I work on my 15 hectares of old vines every day. I aim for low yields thanks to the hundred-year-old plants that produce very little. Some of the younger vines make more of a dry extract than a juice. I carry out gobelet pruning, and this combined with the deep roots offer an average volume of between 8 and 15 hectolitres per year.
This year I was hit by a mildew brought about by spring showers. This meant I lost some of the harvest which, along with the fact we harvested late, led to a yield of 3hl/ha overall, of very high quality, though!
When it comes to the harvest, mine can be particularly long and can, as was the case this year, last all the way into early November. As I said, I do take risks to get the best expression of the terroir. I trust my taste of the grapes without overly analysing. If it’s good, I harvest.
How do you organise your team’s work?
I have a little, full-time team of 3 people. I’m involved in every stage of the process; this is important for my personal satisfaction, and I find that if I delegate too much work, I separate myself from my objectives.
Biodynamic methods are what allow me to reach these objectives. The domain is certified, though I don’t put this on the bottle as I don’t want it to be seen as a marketing ploy. The growing of my vines follows the calendar, since each day influences the soil and the plant slightly differently.

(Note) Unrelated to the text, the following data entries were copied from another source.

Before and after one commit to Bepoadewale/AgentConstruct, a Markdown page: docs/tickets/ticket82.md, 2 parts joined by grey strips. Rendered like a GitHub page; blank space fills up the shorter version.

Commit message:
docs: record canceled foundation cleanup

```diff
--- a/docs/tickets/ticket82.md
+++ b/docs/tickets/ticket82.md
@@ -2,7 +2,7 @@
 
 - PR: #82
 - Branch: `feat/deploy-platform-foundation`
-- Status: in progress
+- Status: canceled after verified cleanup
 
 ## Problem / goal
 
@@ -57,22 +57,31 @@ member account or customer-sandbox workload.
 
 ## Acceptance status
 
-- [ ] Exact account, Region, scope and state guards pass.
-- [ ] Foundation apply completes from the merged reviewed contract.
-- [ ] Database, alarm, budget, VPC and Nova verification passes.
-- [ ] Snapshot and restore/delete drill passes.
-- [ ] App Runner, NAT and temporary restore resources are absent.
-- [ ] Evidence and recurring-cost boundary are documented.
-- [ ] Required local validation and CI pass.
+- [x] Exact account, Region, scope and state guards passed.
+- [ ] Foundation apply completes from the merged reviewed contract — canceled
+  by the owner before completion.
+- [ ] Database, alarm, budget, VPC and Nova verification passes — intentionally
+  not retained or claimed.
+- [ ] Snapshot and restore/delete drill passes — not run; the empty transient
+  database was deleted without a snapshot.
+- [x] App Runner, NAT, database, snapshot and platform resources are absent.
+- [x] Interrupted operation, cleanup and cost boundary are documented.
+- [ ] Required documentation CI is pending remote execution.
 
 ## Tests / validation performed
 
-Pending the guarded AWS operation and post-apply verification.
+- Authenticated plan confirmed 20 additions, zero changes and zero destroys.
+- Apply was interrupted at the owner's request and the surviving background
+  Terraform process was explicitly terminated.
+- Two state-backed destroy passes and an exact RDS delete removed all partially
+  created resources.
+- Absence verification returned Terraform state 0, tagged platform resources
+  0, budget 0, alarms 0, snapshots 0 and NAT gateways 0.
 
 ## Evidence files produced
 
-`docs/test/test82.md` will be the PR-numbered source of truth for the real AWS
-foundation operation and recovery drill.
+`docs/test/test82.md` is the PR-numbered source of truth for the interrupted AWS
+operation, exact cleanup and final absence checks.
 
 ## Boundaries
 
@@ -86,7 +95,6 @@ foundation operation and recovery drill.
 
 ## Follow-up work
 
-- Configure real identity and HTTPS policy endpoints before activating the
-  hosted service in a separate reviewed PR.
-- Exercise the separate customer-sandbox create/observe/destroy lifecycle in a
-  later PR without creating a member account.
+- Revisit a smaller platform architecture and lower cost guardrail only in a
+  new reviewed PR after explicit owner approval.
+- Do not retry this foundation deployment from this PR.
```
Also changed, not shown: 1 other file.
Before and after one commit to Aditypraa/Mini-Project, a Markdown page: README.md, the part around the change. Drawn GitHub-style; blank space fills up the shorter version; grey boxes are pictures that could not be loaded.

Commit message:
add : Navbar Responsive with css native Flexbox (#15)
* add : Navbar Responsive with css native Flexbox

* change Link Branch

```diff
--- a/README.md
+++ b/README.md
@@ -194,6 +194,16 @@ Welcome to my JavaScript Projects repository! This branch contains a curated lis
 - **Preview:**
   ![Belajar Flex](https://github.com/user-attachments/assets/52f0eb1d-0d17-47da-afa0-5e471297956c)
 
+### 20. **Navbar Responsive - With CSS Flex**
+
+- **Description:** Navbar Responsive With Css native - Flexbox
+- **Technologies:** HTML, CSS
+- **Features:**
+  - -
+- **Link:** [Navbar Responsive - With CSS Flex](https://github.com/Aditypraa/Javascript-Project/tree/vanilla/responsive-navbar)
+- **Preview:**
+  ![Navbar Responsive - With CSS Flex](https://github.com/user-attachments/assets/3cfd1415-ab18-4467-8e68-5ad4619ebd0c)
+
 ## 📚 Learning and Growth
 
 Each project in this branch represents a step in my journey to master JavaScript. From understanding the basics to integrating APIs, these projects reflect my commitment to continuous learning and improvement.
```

Inevitably, when the weather’s good, we spend all day outside. When it’s not as nice out, we spend our time preparing orders and other tasks that don’t affect the vines. In any case, there is always something to be done!
In terms of vinification, what’s your signature style?
I don’t have a recipe that I follow to the letter. Sometimes I have a style phase that lasts three to four vintages. I vinify my wines separately, taking the time to find my path. For example, I used to destem the bunches completely, and now I only do it partially.
Generally speaking, though, I don’t use additives and no extra yeast is needed. Same goes for enzymes. I do add a bit of sulphur after the malolactic fermentation, but only a small dose to stabilise the wine.
The wine matures for a long time: two years for the whites and three for the reds. I also age them in the bottle for a while so that they’re already pleasant when I sell them.
Let’s finish with (perhaps) the most important bit: the wine!
My wines are made to be aged at length (around 20 years) and begin to reveal their aromatic palette after 7 years. I recommend decanting the young ones, the others just need to be opened around an hour before serving. Believe me, they’ll speak for themselves, with different expressions throughout the course of a good meal.
Thank you to Jérôme Bressy for giving up some of his precious time for an enriching and lively interview. We wish him the best in his experimental work!